* [ASSIGNMENT]:
A single number is the answer: the count of lines below that contain "Also".

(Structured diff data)
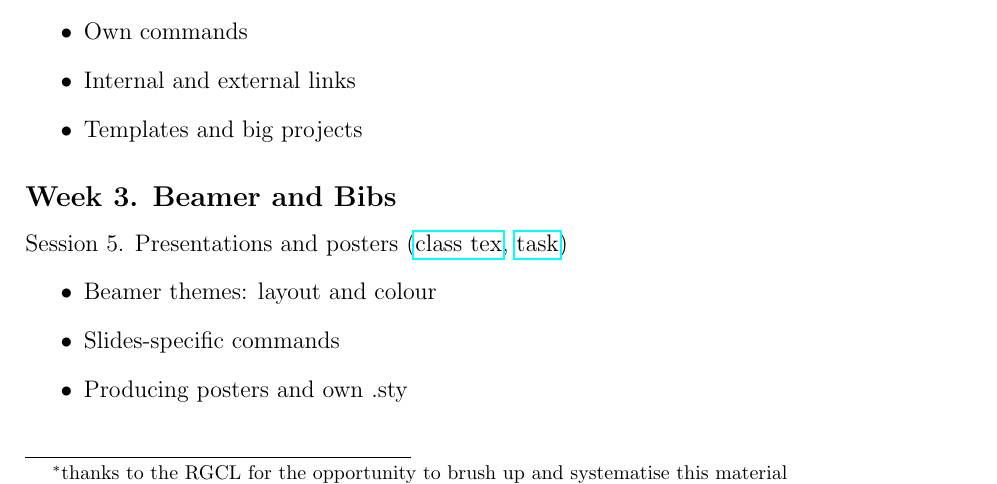
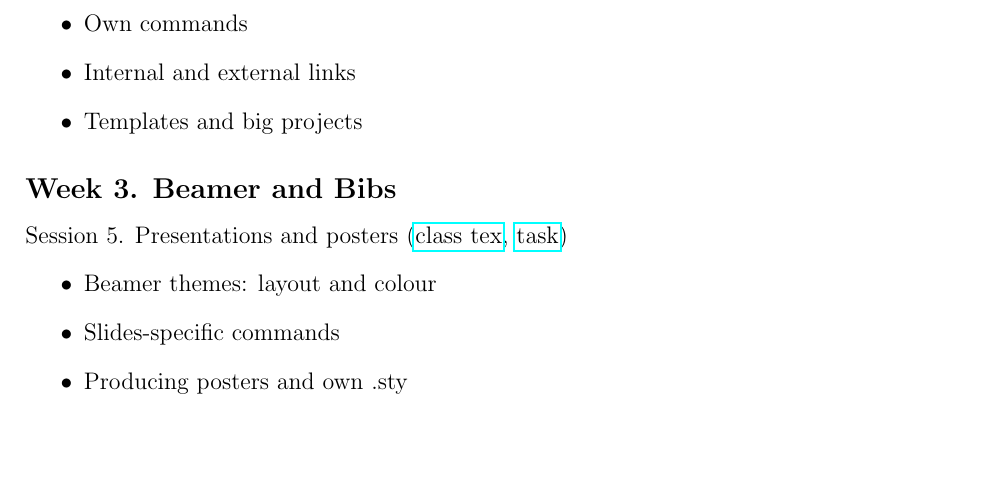
Before and after one commit to kunilovskaya/dskills_workshop, a LaTeX document (contents/contents.tex): part of page 1 of 3, cut so that both start at the same text, the shorter picture padded with empty space. Compiled offline with pdfLaTeX.

```diff
--- a/contents/contents.tex
+++ b/contents/contents.tex
@@ -45,7 +45,7 @@
 % -------------------
 
 \title{\vspace{-4em} Digital Skills for Research}
-\author{Maria Kunilovskaya\thanks{thanks to the RGCL for the opportunity to brush up and systematise this material}}
+\author{Maria Kunilovskaya}
 \date{02 March - 25 March, 2022}
 
 \begin{document}
```
Also changed, not shown: contents/contents.tex (2 more changed lines).
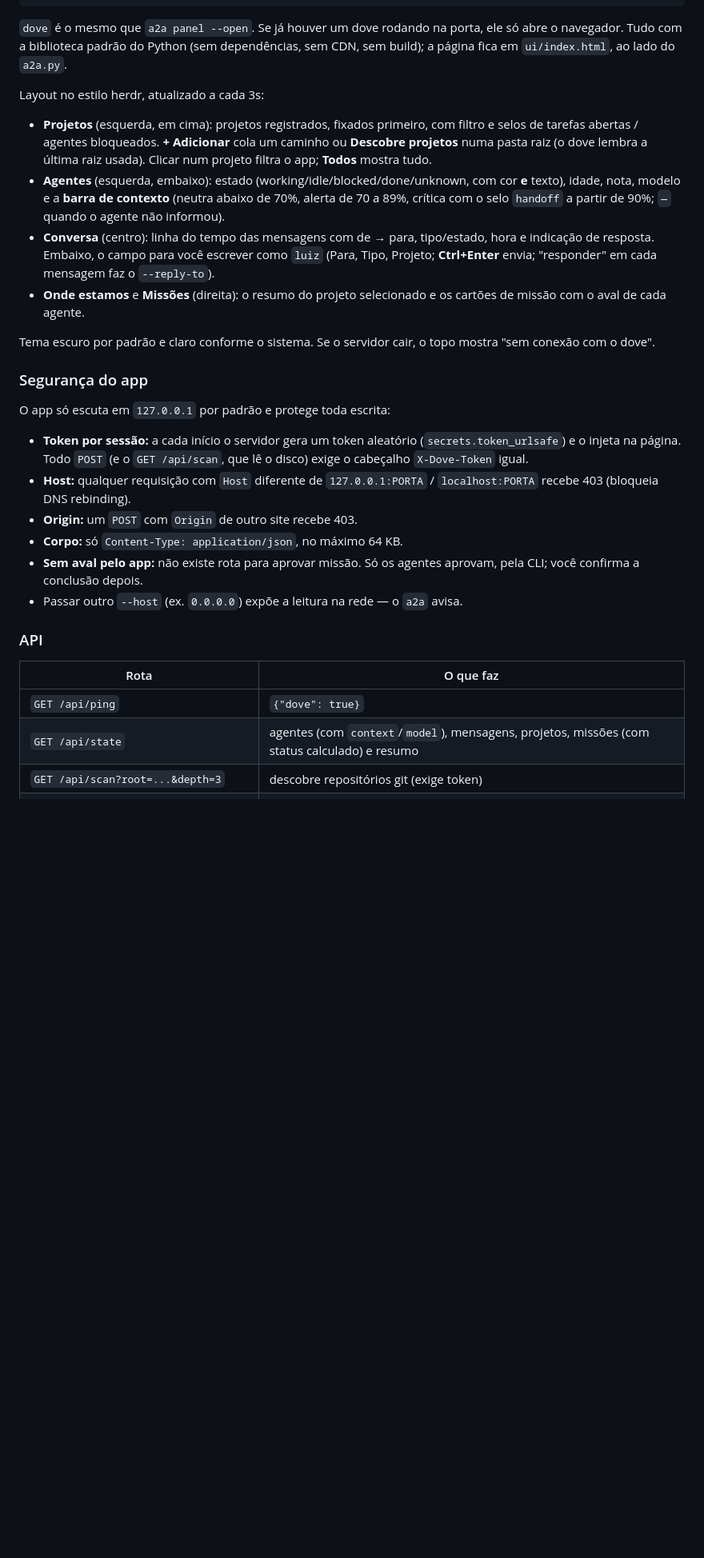
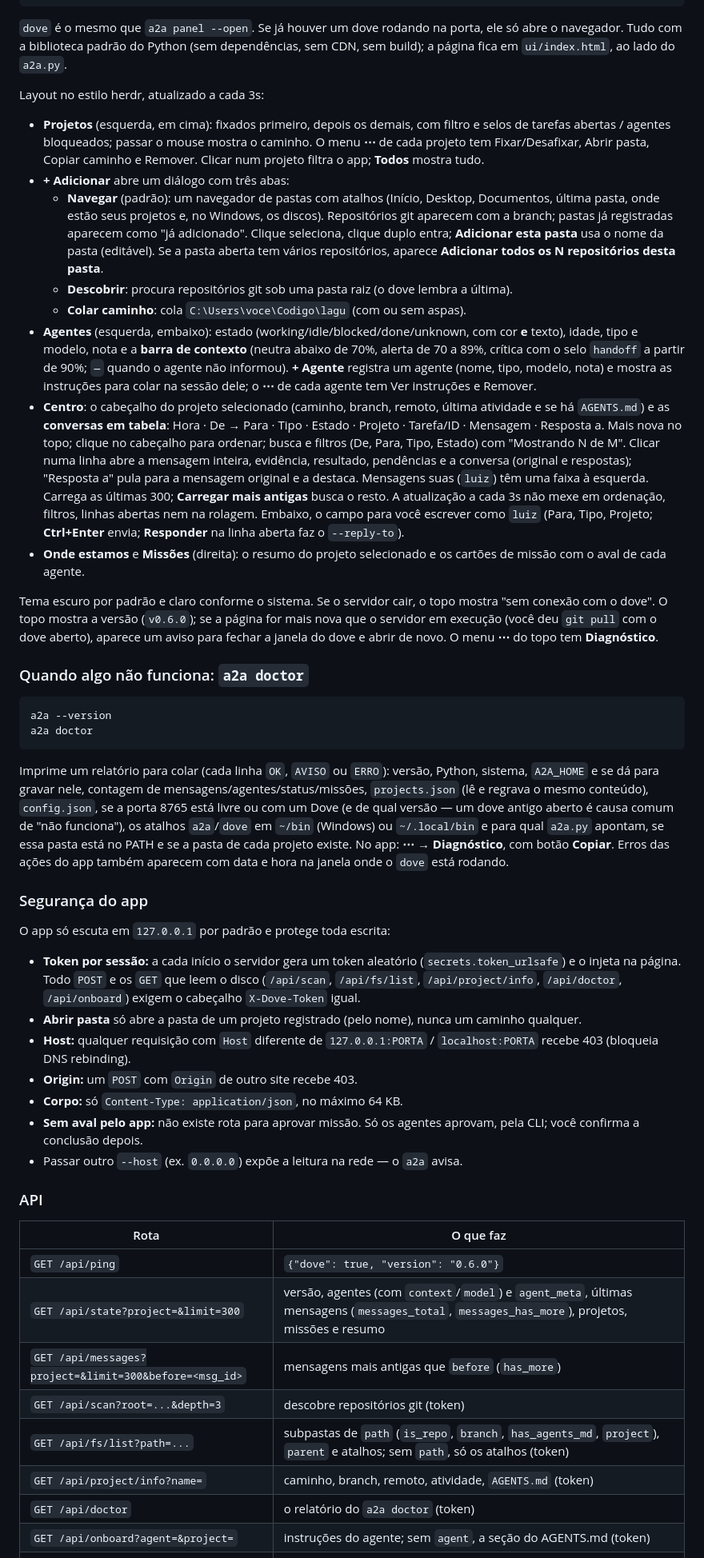
Before and after one commit to lcsanvitto/dove, a Markdown page: README.md, the part around one of its changes. Shown at 80% size. Rendered like a GitHub page; blank space fills up the shorter version.

````diff
--- a/README.md
+++ b/README.md
@@ -136,16 +137,28 @@ a2a panel                 # mesmo servidor, sem abrir o navegador
 `dove` é o mesmo que `a2a panel --open`. Se já houver um dove rodando na porta, ele só abre o navegador. Tudo com a biblioteca padrão do Python (sem dependências, sem CDN, sem build); a página fica em `ui/index.html`, ao lado do `a2a.py`.
 
 Layout no estilo herdr, atualizado a cada 3s:
-- **Projetos** (esquerda, em cima): projetos registrados, fixados primeiro, com filtro e selos de tarefas abertas / agentes bloqueados. **+ Adicionar** cola um caminho ou **Descobre projetos** numa pasta raiz (o dove lembra a última raiz usada). Clicar num projeto filtra o app; **Todos** mostra tudo.
-- **Agentes** (esquerda, embaixo): estado (working/idle/blocked/done/unknown, com cor **e** texto), idade, nota, modelo e a **barra de contexto** (neutra abaixo de 70%, alerta de 70 a 89%, crítica com o selo `handoff` a partir de 90%; `—` quando o agente não informou).
-- **Conversa** (centro): linha do tempo das mensagens com de → para, tipo/estado, hora e indicação de resposta. Embaixo, o campo para você escrever como `luiz` (Para, Tipo, Projeto; **Ctrl+Enter** envia; "responder" em cada mensagem faz o `--reply-to`).
+- **Projetos** (esquerda, em cima): fixados primeiro, depois os demais, com filtro e selos de tarefas abertas / agentes bloqueados; passar o mouse mostra o caminho. O menu **⋯** de cada projeto tem Fixar/Desafixar, Abrir pasta, Copiar caminho e Remover. Clicar num projeto filtra o app; **Todos** mostra tudo.
+- **+ Adicionar** abre um diálogo com três abas:
+  - **Navegar** (padrão): um navegador de pastas com atalhos (Início, Desktop, Documentos, última pasta, onde estão seus projetos e, no Windows, os discos). Repositórios git aparecem com a branch; pastas já registradas aparecem como "já adicionado". Clique seleciona, clique duplo entra; **Adicionar esta pasta** usa o nome da pasta (editável). Se a pasta aberta tem vários repositórios, aparece **Adicionar todos os N repositórios desta pasta**.
+  - **Descobrir**: procura repositórios git sob uma pasta raiz (o dove lembra a última).
+  - **Colar caminho**: cola `C:\Users\voce\Codigo\lagu` (com ou sem aspas).
+- **Agentes** (esquerda, embaixo): estado (working/idle/blocked/done/unknown, com cor **e** texto), idade, tipo e modelo, nota e a **barra de contexto** (neutra abaixo de 70%, alerta de 70 a 89%, crítica com o selo `handoff` a partir de 90%; `—` quando o agente não informou). **+ Agente** registra um agente (nome, tipo, modelo, nota) e mostra as instruções para colar na sessão dele; o **⋯** de cada agente tem Ver instruções e Remover.
+- **Centro**: o cabeçalho do projeto selecionado (caminho, branch, remoto, última atividade e se há `AGENTS.md`) e as **conversas em tabela**: Hora · De → Para · Tipo · Estado · Projeto · Tarefa/ID · Mensagem · Resposta a. Mais nova no topo; clique no cabeçalho para ordenar; busca e filtros (De, Para, Tipo, Estado) com "Mostrando N de M". Clicar numa linha abre a mensagem inteira, evidência, resultado, pendências e a conversa (original e respostas); "Resposta a" pula para a mensagem original e a destaca. Mensagens suas (`luiz`) têm uma faixa à esquerda. Carrega as últimas 300; **Carregar mais antigas** busca o resto. A atualização a cada 3s não mexe em ordenação, filtros, linhas abertas nem na rolagem. Embaixo, o campo para você escrever como `luiz` (Para, Tipo, Projeto; **Ctrl+Enter** envia; **Responder** na linha aberta faz o `--reply-to`).
 - **Onde estamos** e **Missões** (direita): o resumo do projeto selecionado e os cartões de missão com o aval de cada agente.
 
-Tema escuro por padrão e claro conforme o sistema. Se o servidor cair, o topo mostra "sem conexão com o dove".
+Tema escuro por padrão e claro conforme o sistema. Se o servidor cair, o topo mostra "sem conexão com o dove". O topo mostra a versão (`v0.6.0`); se a página for mais nova que o servidor em execução (você deu `git pull` com o dove aberto), aparece um aviso para fechar a janela do dove e abrir de novo. O menu **⋯** do topo tem **Diagnóstico**.
+
+### Quando algo não funciona: `a2a doctor`
+```
+a2a --version
+a2a doctor
+```
+Imprime um relatório para colar (cada linha `OK`, `AVISO` ou `ERRO`): versão, Python, sistema, `A2A_HOME` e se dá para gravar nele, contagem de mensagens/agentes/status/missões, `projects.json` (lê e regrava o mesmo conteúdo), `config.json`, se a porta 8765 está livre ou com um Dove (e de qual versão — um dove antigo aberto é causa comum de "não funciona"), os atalhos `a2a`/`dove` em `~/bin` (Windows) ou `~/.local/bin` e para qual `a2a.py` apontam, se essa pasta está no PATH e se a pasta de cada projeto existe. No app: **⋯ → Diagnóstico**, com botão **Copiar**. Erros das ações do app também aparecem com data e hora na janela onde o `dove` está rodando.
 
 ### Segurança do app
 O app só escuta em `127.0.0.1` por padrão e protege toda escrita:
-- **Token por sessão:** a cada início o servidor gera um token aleatório (`secrets.token_urlsafe`) e o injeta na página. Todo `POST` (e o `GET /api/scan`, que lê o disco) exige o cabeçalho `X-Dove-Token` igual.
+- **Token por sessão:** a cada início o servidor gera um token aleatório (`secrets.token_urlsafe`) e o injeta na página. Todo `POST` e os `GET` que leem o disco (`/api/scan`, `/api/fs/list`, `/api/project/info`, `/api/doctor`, `/api/onboard`) exigem o cabeçalho `X-Dove-Token` igual.
+- **Abrir pasta** só abre a pasta de um projeto registrado (pelo nome), nunca um caminho qualquer.
 - **Host:** qualquer requisição com `Host` diferente de `127.0.0.1:PORTA` / `localhost:PORTA` recebe 403 (bloqueia DNS rebinding).
 - **Origin:** um `POST` com `Origin` de outro site recebe 403.
 - **Corpo:** só `Content-Type: application/json`, no máximo 64 KB.
@@ -155,7 +168,12 @@ O app só escuta em `127.0.0.1` por padrão e protege toda escrita:
 ### API
 | Rota | O que faz |
 |---|---|
-| `GET /api/ping` | `{"dove": true}` |
-| `GET /api/state` | agentes (com `context`/`model`), mensagens, projetos, missões (com status calculado) e resumo |
-| `GET /api/scan?root=...&depth=3` | descobre repositórios git (exige token) |
+| `GET /api/ping` | `{"dove": true, "version": "0.6.0"}` |
+| `GET /api/state?project=&limit=300` | versão, agentes (com `context`/`model`) e `agent_meta`, últimas mensagens (`messages_total`, `messages_has_more`), projetos, missões e resumo |
+| `GET /api/messages?project=&limit=300&before=<msg_id>` | mensagens mais antigas que `before` (`has_more`) |
+| `GET /api/scan?root=...&depth=3` | descobre repositórios git (token) |
+| `GET /api/fs/list?path=...` | subpastas de `path` (`is_repo`, `branch`, `has_agents_md`, `project`), `parent` e atalhos; sem `path`, só os atalhos (token) |
+| `GET /api/project/info?name=` | caminho, branch, remoto, atividade, `AGENTS.md` (token) |
+| `GET /api/doctor` | o relatório do `a2a doctor` (token) |
+| `GET /api/onboard?agent=&project=` | instruções do agente; sem `agent`, a seção do AGENTS.md (token) |
 | `POST /api/send` | envia como o humano (`luiz`): `to`, `project`, `kind`, `body`, `reply_to` |
````
Also changed, not shown: other parts of README.md (+12 -7 lines), docs/dove-ui.png, 3 other files.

* [TASK SOLUTION]:
2